This is off-topic, but readers may be curious to read a translation of today’s essay by your blogger in the online version of Época magazine, in Ruth de Aquino’s blog. The original is here, with a great photo by Margaret Day, of the young journalist and community leader from Complexo do Alemão, Rene Silva.
Perhaps the fact that a growing number of young black Brazilians are letting their hair grow, without using straighteners or wearing braid extensions, is more than a passing fashion statement. The new look, which harks back to the time when black militants were fighting racism in the United States, is called “Black Power” — in Portuguese. It speaks of power and self-esteem.
And, as we saw last year during the many street demonstrations, it’s not only black people who are starting to feel important in Brazil.
Contrary to what my children think, I’m too young to have participated in the core American counterculture years. I didn’t ingest a ton of drugs and I didn’t take part in a ton of anti-war protests. Yet I do recall how everything was up for discussion, the disdain for the “establishment”. Young people went to sit-ins. They wanted to participate more, manage their own lives and learning experiences. The police who dragged them away from the sit-ins (and who actually shot people, killing some) were called pigs.
The counterculture came out of the growth of the American middle class. Like thousands of Americans, my father, a son of poor immigrants, came home from World War II and went to college under the G.I. Bill. He became a lawyer, left the poor neighborhood of his youth, and took his wife and daughters to live in a house near good public schools, with a lawn to mow in the summer and leaves to rake in the fall.

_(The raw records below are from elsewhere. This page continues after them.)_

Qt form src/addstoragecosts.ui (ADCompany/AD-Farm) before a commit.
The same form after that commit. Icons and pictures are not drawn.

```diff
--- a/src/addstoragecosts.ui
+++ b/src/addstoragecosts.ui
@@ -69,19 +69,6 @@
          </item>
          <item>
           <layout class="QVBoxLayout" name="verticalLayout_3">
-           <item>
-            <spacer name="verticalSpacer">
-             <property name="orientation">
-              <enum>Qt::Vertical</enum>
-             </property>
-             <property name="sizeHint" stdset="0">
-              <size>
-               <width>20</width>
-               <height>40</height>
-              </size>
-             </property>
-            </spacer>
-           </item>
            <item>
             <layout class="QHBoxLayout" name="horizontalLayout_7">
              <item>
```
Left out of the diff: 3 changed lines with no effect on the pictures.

The post-war generation revolutionized American life. No longer did we blindly accept the orders of teachers, principals, bosses, religious leaders, parents or police. No longer did we follow traditions. We didn’t like presidents who sent young people to their deaths in the Vietnam War. We traveled, tried out new things, invented stuff, introduced new behaviors and ideas: the Frisbee, Rubik’s Cube, the mini-skirt, sex before marriage, expresso coffee.
In Brazil at that time there were also demonstrations and a questioning of authority. But the social structure didn’t change much. After all, the military took power in 1964 and stayed in Brasília until 1985, to maintain the status quo. In their time there was economic growth and a measure of social mobility. The structure, however – who was in charge of whom – didn’t change.
Today, millions of people in the old “third world” countries, including Brazil, are leaving extreme poverty. Since the 1988 constitution, a larger proportion of people stay in school until age 14. Formal employment, with its benefits, has grown significantly. Wages and pensions have seen real gains. Universities now offer quotas and scholarships for low-income students. Everyone, even favela residents, travels more than their parents did. Almost everyone uses the internet – though the Brazilian connection is often poor.
Just how long this scenario will last is in doubt. But there is reason for some hope. Politicians, police, unions and parties are on the downside of the seesaw. Right before our eyes, centuries-old authoritarianism is withering. Não me representa! — this doesn’t represent me! is the slogan of the day.
As information (correct or not) flows, networks are born and citizens begin to ask questions, the social structure is shaken up.
There’s chaos, we’re in a pressure cooker. Lynchings, buses in flames, tragedy and incoherence spread across the country.
Yes, it’s the sixties, coming in for a landing in a terrain with more inequality and less social and institutional infraestructure than the United States had, when Lyndon Baines Johnson was president and Martin Luther King led the battle for civil rights.
Order must be restored, the army called in, strikes judged illegal. But it’s also important to realize that the hair has grown and gone curly. Brazilians have discovered just how quiet, safe and efficient the buses are in New York. And the 2014 World Cup is showing us, as if the soccer ball were a kind of sun lighting up our most hidden and sordid corners, who loses and who wins every day in this country.
Beginning in the 1960s, a dialogue developed in the United States that resulted in more citizens participating in the institutions that rule over everyone. Today, for example, no one calls a cop a pig. As a matter of fact, every time a stop-and-frisk occurs, the police officer has to fill out a form, detailing the reasons for it! Accessible to the public, the forms are analyzed by academics and groups that defend constitutional rights. Issues of racial discrimination are taken up in court. The press and politicians take part in the debate.
As for us here in Brazil, what will we come up with to replace the old authoritarianism, in this, our counterculture moment?